Saul Bellow was born in Lachine, Quebec on this day in 1915, two years after his parents immigrated there from Russia. Denied Augie March’s famous origins —”I am an American, Chicago born”— Bellow moved to Chicago at age nine, his father taking a night shift job as a baker. In “Starting Out in Chicago,” a talk he delivered at age sixty, Bellow reflected upon his blue-collar upbringing and his pie-eyed career choice:
And what was the most impractical of choices in somber, heavy, growling, low-brow Chicago? Why it was to be the representative of beauty, the interpreter of the human heart, the hero of ingenuity, playfulness, personal freedom, generosity, and love. I cannot even now say that this was a bad sort of crackpot to be.
Bellow admits that he was “extremely proud, ornery and stupid” in setting himself the “alien task” of describing America to Americans. He closes by wishing it were not so difficult for others to follow his example:
If I had to name the one force in America that opposes the symbolic discipline of poetry today … I would say the Great Noise. The enemy is noise. By noise I mean not simply the noise of technology, the noise of money or advertising and promotion, the noise of media, the noise of miseducation, but the terrible excitement and distraction generated by the crises of modern life. …Contributing to it are the real and unreal issues, ideologies, rationalizations, errors, delusions, nonsituations that look real, nonquestions demanding consideration, opinions, analyses in the press, on the air, expertise, inside dope, factional disagreement, official rhetoric, information—in short, the sounds of the public sphere, the din of politics, the turbulence and agitation that set in about 1914 and have now reached an intolerable volume. …William Wordsworth, nearly two hundred years ago, expressed his concern over the effects of modern turbulence on poetry. He was right, too.
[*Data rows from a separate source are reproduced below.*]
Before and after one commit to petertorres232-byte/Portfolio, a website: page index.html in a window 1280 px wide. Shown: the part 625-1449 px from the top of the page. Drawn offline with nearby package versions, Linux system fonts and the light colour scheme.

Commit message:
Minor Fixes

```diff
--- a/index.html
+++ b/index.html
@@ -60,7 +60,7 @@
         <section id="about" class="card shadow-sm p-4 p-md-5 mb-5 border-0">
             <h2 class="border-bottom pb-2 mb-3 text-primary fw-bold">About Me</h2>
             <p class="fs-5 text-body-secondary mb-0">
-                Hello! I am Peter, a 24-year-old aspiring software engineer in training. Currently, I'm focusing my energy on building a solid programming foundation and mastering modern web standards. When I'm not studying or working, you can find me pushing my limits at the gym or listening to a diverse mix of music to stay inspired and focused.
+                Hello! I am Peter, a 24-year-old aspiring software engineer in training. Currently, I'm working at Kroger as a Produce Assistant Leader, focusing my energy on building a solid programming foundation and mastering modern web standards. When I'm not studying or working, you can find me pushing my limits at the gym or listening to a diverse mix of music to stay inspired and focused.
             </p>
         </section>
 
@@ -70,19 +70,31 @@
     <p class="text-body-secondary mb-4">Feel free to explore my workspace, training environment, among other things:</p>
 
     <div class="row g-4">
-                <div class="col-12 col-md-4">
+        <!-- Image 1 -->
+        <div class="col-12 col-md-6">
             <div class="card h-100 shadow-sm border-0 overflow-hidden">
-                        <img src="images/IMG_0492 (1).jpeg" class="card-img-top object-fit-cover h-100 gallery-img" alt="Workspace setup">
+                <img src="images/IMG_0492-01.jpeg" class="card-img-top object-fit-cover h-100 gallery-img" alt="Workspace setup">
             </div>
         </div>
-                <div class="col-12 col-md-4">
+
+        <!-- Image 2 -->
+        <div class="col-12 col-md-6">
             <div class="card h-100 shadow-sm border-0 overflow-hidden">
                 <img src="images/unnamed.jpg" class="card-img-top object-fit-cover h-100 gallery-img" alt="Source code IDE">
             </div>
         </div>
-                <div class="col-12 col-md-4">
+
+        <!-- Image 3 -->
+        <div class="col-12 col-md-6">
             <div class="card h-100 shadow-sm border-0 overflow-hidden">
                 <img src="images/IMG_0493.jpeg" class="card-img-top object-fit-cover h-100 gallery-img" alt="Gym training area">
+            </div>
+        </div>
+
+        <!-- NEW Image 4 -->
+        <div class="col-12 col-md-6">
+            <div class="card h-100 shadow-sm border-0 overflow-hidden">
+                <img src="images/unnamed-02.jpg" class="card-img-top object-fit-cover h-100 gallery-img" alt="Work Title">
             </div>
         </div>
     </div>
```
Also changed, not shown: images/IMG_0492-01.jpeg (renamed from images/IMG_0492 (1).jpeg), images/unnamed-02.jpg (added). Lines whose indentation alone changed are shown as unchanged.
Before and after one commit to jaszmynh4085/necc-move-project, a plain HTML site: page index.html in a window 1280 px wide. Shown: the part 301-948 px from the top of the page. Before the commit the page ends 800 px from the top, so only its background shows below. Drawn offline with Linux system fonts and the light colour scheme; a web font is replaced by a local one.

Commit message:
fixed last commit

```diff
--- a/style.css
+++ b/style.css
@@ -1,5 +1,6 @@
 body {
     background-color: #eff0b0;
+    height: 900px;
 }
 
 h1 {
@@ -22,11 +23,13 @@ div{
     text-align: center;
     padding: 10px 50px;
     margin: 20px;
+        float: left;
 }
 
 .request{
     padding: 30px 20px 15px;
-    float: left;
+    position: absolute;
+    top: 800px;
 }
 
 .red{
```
But in the language of my youth—”He didn’t know the half of it.”
Daybook is contributed by Steve King, who teaches in the English Department of Memorial University in St. John’s, Newfoundland. His literary daybook began as a radio series syndicated nationally in Canada. He can be found online at todayinliterature.com.